First Reformed: The toxic mess of syncretism

There’s a lot to process in Paul Schrader’s latest film, “First Reformed.” The first half of the film sets up as a powerful, even brilliant, study of spiritual desolation and the cross-currents of modern idolatry and traditional religion. Continue Reading...

Isolationism and internationalism in Black Panther

I finally got around to seeing Black Panther last night, and my early reaction echoes so much of the overwhelmingly positive response to the film. As so many superhero tales do, Black Panther weaves together complex ideas within the often deceptively fantastical trappings of science fiction and fantasy. Continue Reading...

Jerry Pournelle, Russell Kirk Conservative: RIP

Jerry Pournelle passed away in early September and is memorialized in this week’s “Upstream” segment of the Radio Free Acton podcast. An accomplished man in many fields in both the public and private sectors, he perhaps is best known as the author and co-author of a shelf-full of science-fiction novels. Continue Reading...

Czeslaw Milosz: Poet Laureate of Freedom

[A review of Milosz: A Biography by Andrzej Franasszek, edited and translated by Aleksandra and Michael Parker, The Belknap Press of Harvard University Press, Cambridge University, 2017, 526 pp., $35] “What is poetry which does not save/Nations or people?” – Czeslaw Milosz (“Dedication”) In the 1970s – the last full decade before Poland finally freed itself from the shackles of communist control –Lech Walesa, the leader of Solidarity, the Soviet bloc’s first trade union, was arrested on more than one occasion.
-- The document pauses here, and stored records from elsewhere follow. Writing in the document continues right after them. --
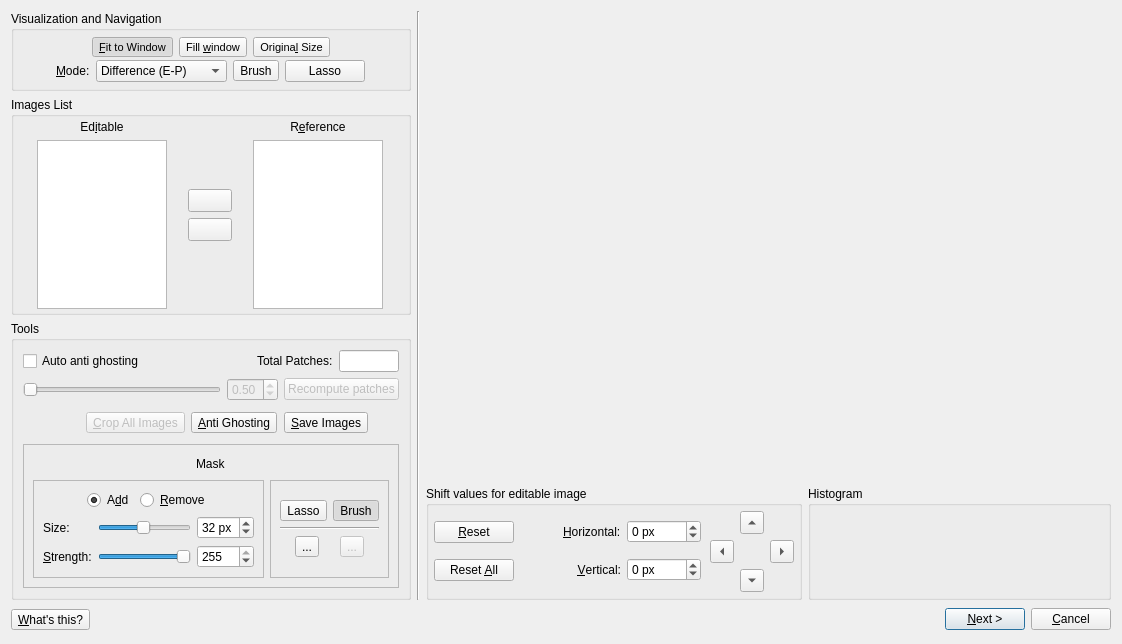
Old version of the form src/HdrWizard/EditingTools.ui in the repository LuminanceHDR/LuminanceHDR.
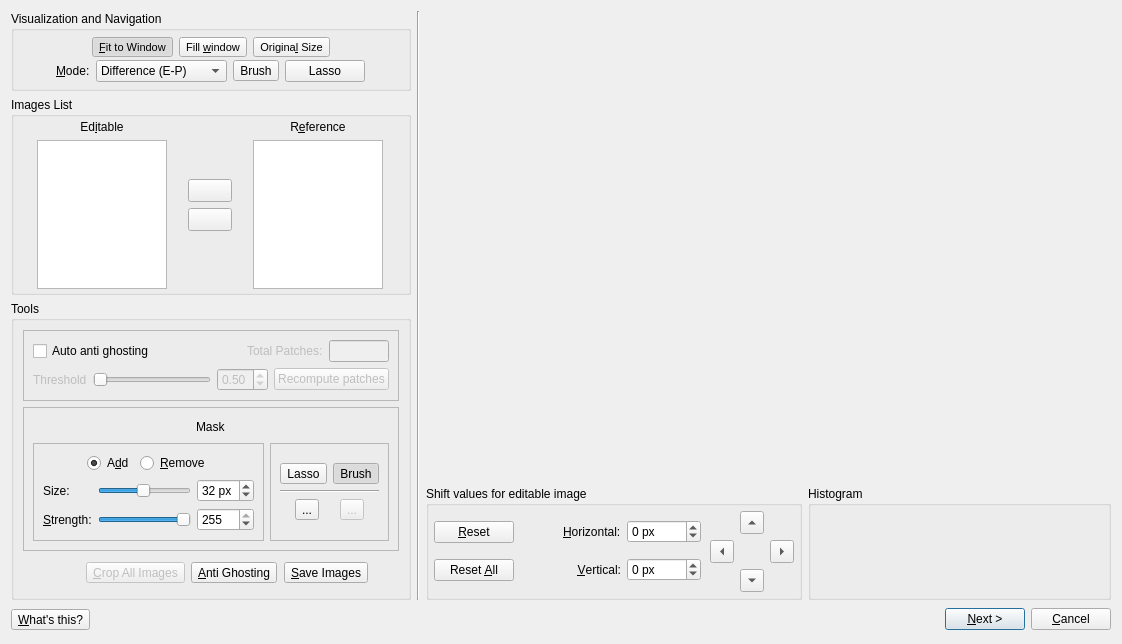
New version of the form. Icons and pictures are not drawn.

Diff of the .ui file:
```diff
--- a/src/HdrWizard/EditingTools.ui
+++ b/src/HdrWizard/EditingTools.ui
@@ -502,6 +502,15 @@
            <property name="title">
             <string>Tools</string>
            </property>
+           <layout class="QGridLayout" name="gridLayout_8">
+            <item row="0" column="0">
+             <widget class="QFrame" name="frame_2">
+              <property name="frameShape">
+               <enum>QFrame::StyledPanel</enum>
+              </property>
+              <property name="frameShadow">
+               <enum>QFrame::Raised</enum>
+              </property>
            <layout class="QGridLayout" name="gridLayout_7">
             <item row="0" column="0">
              <layout class="QVBoxLayout" name="verticalLayout_8">
@@ -529,6 +538,9 @@
                 </item>
                 <item>
                  <widget class="QLabel" name="label_2">
+                     <property name="enabled">
+                      <bool>false</bool>
+                     </property>
                   <property name="text">
                    <string>Total Patches:</string>
                   </property>
@@ -536,6 +548,9 @@
                 </item>
                 <item>
                  <widget class="QLineEdit" name="totalPatches_lineEdit">
+                     <property name="enabled">
+                      <bool>false</bool>
+                     </property>
                   <property name="sizePolicy">
                    <sizepolicy hsizetype="Fixed" vsizetype="Fixed">
                     <horstretch>0</horstretch>
@@ -560,6 +575,16 @@
               </item>
               <item>
                <layout class="QHBoxLayout" name="horizontalLayout_7">
+                   <item>
+                    <widget class="QLabel" name="label_5">
+                     <property name="enabled">
+                      <bool>false</bool>
+                     </property>
+                     <property name="text">
+                      <string>Threshold</string>
+                     </property>
+                    </widget>
+                   </item>
                 <item>
                  <widget class="QSlider" name="threshold_horizontalSlider">
                   <property name="enabled">
@@ -600,7 +625,10 @@
               </item>
              </layout>
             </item>
-            <item row="1" column="0">
+              </layout>
+             </widget>
+            </item>
+            <item row="2" column="0">
              <layout class="QHBoxLayout">
               <property name="spacing">
                <number>6</number>
@@ -731,7 +759,7 @@
               </item>
              </layout>
             </item>
-            <item row="2" column="0">
+            <item row="1" column="0">
              <widget class="QFrame" name="drawingModeFrame">
               <property name="frameShape">
                <enum>QFrame::StyledPanel</enum>
```
Left out of the diff: 76 changed lines with no effect on the pictures. Lines whose indentation alone changed are shown as unchanged.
Continue Reading...

Review: A visually powerful tribute to The Dunkirk Spirit

In a new blockbuster film, director Christopher Nolan faithfully captures for the big screen the frantic chaos and desperation of the Allied forces at Dunkirk in 1940. It is another vivid reminder that, as so many throughout history have reminded us, “War is hell.” Those who know their history understand that on the French beaches of the Strait of Dover, the Allied forces are thrown once again into another world conflict, this time to protect Western freedom and its democratic ideals. Continue Reading...

Arvo Pärt on the economy of wonder

Our society has grown increasingly transactional in its ways of thinking, whether about family, business, education, or politics. Everything we spend, steward, or invest — our money, time, and relationships — must somehow secure an immediate personal return or reward, lest it be cast aside as “wasteful.” As an overarching philosophy of life, such an approach fails not due only due to its narrow individualism, but also to its cramped obsession with scarcity, standing in stark contrast with the lavish abundance and gratuitous generosity of the Gospel. Continue Reading...

Lenin’s Trip to Infamy

One hundred years ago, the man Winston Churchill dubbed a “plague bacillus” journeyed back from his exile in Europe to eventually seize the reins of power in his native Russia. Vladimir Lenin’s itinerary could not have been more fraught with peril and subterfuge, which makes it an ideal framing story for a recap of the rise of 20th century totalitarianism. Continue Reading...